> [Exercise details] An exact reproduction of all the entries is what the answer must contain.

> [Data records]
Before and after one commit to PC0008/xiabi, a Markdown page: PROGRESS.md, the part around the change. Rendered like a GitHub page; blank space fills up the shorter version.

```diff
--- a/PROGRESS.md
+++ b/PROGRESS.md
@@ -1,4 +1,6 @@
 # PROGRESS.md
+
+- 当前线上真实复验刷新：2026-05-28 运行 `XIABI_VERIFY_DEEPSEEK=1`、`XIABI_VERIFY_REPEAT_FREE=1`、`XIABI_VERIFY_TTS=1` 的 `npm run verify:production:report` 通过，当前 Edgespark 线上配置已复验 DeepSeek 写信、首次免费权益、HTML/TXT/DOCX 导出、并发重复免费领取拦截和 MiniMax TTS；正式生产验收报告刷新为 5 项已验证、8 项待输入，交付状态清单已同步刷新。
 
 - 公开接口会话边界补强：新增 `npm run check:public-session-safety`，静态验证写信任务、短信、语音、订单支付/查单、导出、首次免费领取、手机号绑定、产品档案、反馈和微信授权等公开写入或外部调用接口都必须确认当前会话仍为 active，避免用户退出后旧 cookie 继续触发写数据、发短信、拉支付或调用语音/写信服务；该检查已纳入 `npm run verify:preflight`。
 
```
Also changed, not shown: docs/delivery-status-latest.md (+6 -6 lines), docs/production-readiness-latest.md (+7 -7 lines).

> [Written answer]
Before and after one commit to PC0008/xiabi, a Markdown page: PROGRESS.md, the part around the change. Rendered like a GitHub page; blank space fills up the shorter version.

```diff
--- a/PROGRESS.md
+++ b/PROGRESS.md
@@ -1,4 +1,6 @@
 # PROGRESS.md
+
+- 当前线上真实复验刷新：2026-05-28 运行 `XIABI_VERIFY_DEEPSEEK=1`、`XIABI_VERIFY_REPEAT_FREE=1`、`XIABI_VERIFY_TTS=1` 的 `npm run verify:production:report` 通过，当前 Edgespark 线上配置已复验 DeepSeek 写信、首次免费权益、HTML/TXT/DOCX 导出、并发重复免费领取拦截和 MiniMax TTS；正式生产验收报告刷新为 5 项已验证、8 项待输入，交付状态清单已同步刷新。
 
 - 公开接口会话边界补强：新增 `npm run check:public-session-safety`，静态验证写信任务、短信、语音、订单支付/查单、导出、首次免费领取、手机号绑定、产品档案、反馈和微信授权等公开写入或外部调用接口都必须确认当前会话仍为 active，避免用户退出后旧 cookie 继续触发写数据、发短信、拉支付或调用语音/写信服务；该检查已纳入 `npm run verify:preflight`。
 
```
Also changed, not shown: docs/delivery-status-latest.md (+6 -6 lines), docs/production-readiness-latest.md (+7 -7 lines).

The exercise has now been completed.